__About this exercise__
All of the records are to be reproduced exactly.

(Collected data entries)

■ ■ ■ ■ ■ ■ ■

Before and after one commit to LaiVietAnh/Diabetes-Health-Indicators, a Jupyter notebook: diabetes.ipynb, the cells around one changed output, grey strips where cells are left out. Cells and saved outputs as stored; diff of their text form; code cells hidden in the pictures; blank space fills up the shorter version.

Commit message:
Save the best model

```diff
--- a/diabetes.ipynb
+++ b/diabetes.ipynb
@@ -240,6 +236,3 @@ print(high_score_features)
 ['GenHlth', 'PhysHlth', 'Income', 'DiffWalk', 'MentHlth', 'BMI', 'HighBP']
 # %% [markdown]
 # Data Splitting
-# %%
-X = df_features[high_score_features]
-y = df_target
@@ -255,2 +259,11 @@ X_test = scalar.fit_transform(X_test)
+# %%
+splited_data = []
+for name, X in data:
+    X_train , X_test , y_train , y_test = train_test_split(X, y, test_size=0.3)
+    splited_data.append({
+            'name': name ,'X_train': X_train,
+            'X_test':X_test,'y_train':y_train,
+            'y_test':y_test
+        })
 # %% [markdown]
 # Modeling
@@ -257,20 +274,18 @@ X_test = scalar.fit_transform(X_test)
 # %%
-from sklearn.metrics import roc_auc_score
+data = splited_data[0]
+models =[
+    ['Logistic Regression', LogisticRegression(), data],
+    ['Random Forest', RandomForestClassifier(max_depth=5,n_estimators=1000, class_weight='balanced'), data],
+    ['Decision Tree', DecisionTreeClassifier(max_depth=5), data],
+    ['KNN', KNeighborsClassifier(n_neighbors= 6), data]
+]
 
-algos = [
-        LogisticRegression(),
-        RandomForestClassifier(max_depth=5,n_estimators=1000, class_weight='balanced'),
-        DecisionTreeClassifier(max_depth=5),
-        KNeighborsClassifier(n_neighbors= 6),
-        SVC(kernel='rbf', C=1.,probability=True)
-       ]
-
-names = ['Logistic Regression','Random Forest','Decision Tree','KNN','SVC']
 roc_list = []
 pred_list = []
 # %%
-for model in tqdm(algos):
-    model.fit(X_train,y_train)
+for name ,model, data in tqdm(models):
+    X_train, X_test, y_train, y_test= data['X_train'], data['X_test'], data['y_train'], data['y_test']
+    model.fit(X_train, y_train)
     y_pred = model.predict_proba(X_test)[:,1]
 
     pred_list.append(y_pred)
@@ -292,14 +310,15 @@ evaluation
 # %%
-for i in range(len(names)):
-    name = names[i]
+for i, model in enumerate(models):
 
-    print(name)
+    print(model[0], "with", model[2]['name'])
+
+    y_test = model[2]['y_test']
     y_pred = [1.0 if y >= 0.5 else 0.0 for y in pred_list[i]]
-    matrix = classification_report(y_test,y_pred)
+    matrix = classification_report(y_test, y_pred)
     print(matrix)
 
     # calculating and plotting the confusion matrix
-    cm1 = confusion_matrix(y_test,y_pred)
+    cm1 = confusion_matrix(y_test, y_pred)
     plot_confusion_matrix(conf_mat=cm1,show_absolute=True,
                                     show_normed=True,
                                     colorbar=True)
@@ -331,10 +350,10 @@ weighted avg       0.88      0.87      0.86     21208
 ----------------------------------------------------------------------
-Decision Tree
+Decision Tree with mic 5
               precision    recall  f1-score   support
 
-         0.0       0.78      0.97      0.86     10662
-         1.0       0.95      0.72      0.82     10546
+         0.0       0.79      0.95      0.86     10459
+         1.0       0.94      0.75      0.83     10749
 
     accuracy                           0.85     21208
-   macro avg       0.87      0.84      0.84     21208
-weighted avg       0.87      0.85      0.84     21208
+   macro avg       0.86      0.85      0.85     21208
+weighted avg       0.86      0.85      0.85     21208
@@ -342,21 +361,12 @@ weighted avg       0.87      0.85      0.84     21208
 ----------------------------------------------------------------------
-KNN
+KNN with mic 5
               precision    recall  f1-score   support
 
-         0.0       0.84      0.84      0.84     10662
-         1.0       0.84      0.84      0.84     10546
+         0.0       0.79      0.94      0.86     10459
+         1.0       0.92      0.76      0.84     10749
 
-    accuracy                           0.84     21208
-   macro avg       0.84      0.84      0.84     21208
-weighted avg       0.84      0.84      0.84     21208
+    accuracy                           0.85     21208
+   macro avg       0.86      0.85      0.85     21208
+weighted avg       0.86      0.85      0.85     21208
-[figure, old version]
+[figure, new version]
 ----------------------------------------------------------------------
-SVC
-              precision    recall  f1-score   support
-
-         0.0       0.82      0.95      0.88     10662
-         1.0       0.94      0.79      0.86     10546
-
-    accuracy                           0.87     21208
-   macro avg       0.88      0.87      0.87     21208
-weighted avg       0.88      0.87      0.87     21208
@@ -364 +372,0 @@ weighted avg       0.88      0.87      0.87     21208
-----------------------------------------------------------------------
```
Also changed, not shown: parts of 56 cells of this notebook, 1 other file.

■ ■ ■ ■ ■ ■ ■

__Output for this exercise__
Before and after one commit to LaiVietAnh/Diabetes-Health-Indicators, a Jupyter notebook: diabetes.ipynb, the cells around one changed output, grey strips where cells are left out. Cells and saved outputs as stored; diff of their text form; code cells hidden in the pictures; blank space fills up the shorter version.

Commit message:
Save the best model

```diff
--- a/diabetes.ipynb
+++ b/diabetes.ipynb
@@ -240,6 +236,3 @@ print(high_score_features)
 ['GenHlth', 'PhysHlth', 'Income', 'DiffWalk', 'MentHlth', 'BMI', 'HighBP']
 # %% [markdown]
 # Data Splitting
-# %%
-X = df_features[high_score_features]
-y = df_target
@@ -255,2 +259,11 @@ X_test = scalar.fit_transform(X_test)
+# %%
+splited_data = []
+for name, X in data:
+    X_train , X_test , y_train , y_test = train_test_split(X, y, test_size=0.3)
+    splited_data.append({
+            'name': name ,'X_train': X_train,
+            'X_test':X_test,'y_train':y_train,
+            'y_test':y_test
+        })
 # %% [markdown]
 # Modeling
@@ -257,20 +274,18 @@ X_test = scalar.fit_transform(X_test)
 # %%
-from sklearn.metrics import roc_auc_score
+data = splited_data[0]
+models =[
+    ['Logistic Regression', LogisticRegression(), data],
+    ['Random Forest', RandomForestClassifier(max_depth=5,n_estimators=1000, class_weight='balanced'), data],
+    ['Decision Tree', DecisionTreeClassifier(max_depth=5), data],
+    ['KNN', KNeighborsClassifier(n_neighbors= 6), data]
+]
 
-algos = [
-        LogisticRegression(),
-        RandomForestClassifier(max_depth=5,n_estimators=1000, class_weight='balanced'),
-        DecisionTreeClassifier(max_depth=5),
-        KNeighborsClassifier(n_neighbors= 6),
-        SVC(kernel='rbf', C=1.,probability=True)
-       ]
-
-names = ['Logistic Regression','Random Forest','Decision Tree','KNN','SVC']
 roc_list = []
 pred_list = []
 # %%
-for model in tqdm(algos):
-    model.fit(X_train,y_train)
+for name ,model, data in tqdm(models):
+    X_train, X_test, y_train, y_test= data['X_train'], data['X_test'], data['y_train'], data['y_test']
+    model.fit(X_train, y_train)
     y_pred = model.predict_proba(X_test)[:,1]
 
     pred_list.append(y_pred)
@@ -292,14 +310,15 @@ evaluation
 # %%
-for i in range(len(names)):
-    name = names[i]
+for i, model in enumerate(models):
 
-    print(name)
+    print(model[0], "with", model[2]['name'])
+
+    y_test = model[2]['y_test']
     y_pred = [1.0 if y >= 0.5 else 0.0 for y in pred_list[i]]
-    matrix = classification_report(y_test,y_pred)
+    matrix = classification_report(y_test, y_pred)
     print(matrix)
 
     # calculating and plotting the confusion matrix
-    cm1 = confusion_matrix(y_test,y_pred)
+    cm1 = confusion_matrix(y_test, y_pred)
     plot_confusion_matrix(conf_mat=cm1,show_absolute=True,
                                     show_normed=True,
                                     colorbar=True)
@@ -331,10 +350,10 @@ weighted avg       0.88      0.87      0.86     21208
 ----------------------------------------------------------------------
-Decision Tree
+Decision Tree with mic 5
               precision    recall  f1-score   support
 
-         0.0       0.78      0.97      0.86     10662
-         1.0       0.95      0.72      0.82     10546
+         0.0       0.79      0.95      0.86     10459
+         1.0       0.94      0.75      0.83     10749
 
     accuracy                           0.85     21208
-   macro avg       0.87      0.84      0.84     21208
-weighted avg       0.87      0.85      0.84     21208
+   macro avg       0.86      0.85      0.85     21208
+weighted avg       0.86      0.85      0.85     21208
@@ -342,21 +361,12 @@ weighted avg       0.87      0.85      0.84     21208
 ----------------------------------------------------------------------
-KNN
+KNN with mic 5
               precision    recall  f1-score   support
 
-         0.0       0.84      0.84      0.84     10662
-         1.0       0.84      0.84      0.84     10546
+         0.0       0.79      0.94      0.86     10459
+         1.0       0.92      0.76      0.84     10749
 
-    accuracy                           0.84     21208
-   macro avg       0.84      0.84      0.84     21208
-weighted avg       0.84      0.84      0.84     21208
+    accuracy                           0.85     21208
+   macro avg       0.86      0.85      0.85     21208
+weighted avg       0.86      0.85      0.85     21208
-[figure, old version]
+[figure, new version]
 ----------------------------------------------------------------------
-SVC
-              precision    recall  f1-score   support
-
-         0.0       0.82      0.95      0.88     10662
-         1.0       0.94      0.79      0.86     10546
-
-    accuracy                           0.87     21208
-   macro avg       0.88      0.87      0.87     21208
-weighted avg       0.88      0.87      0.87     21208
@@ -364 +372,0 @@ weighted avg       0.88      0.87      0.87     21208
-----------------------------------------------------------------------
```
Also changed, not shown: parts of 56 cells of this notebook, 1 other file.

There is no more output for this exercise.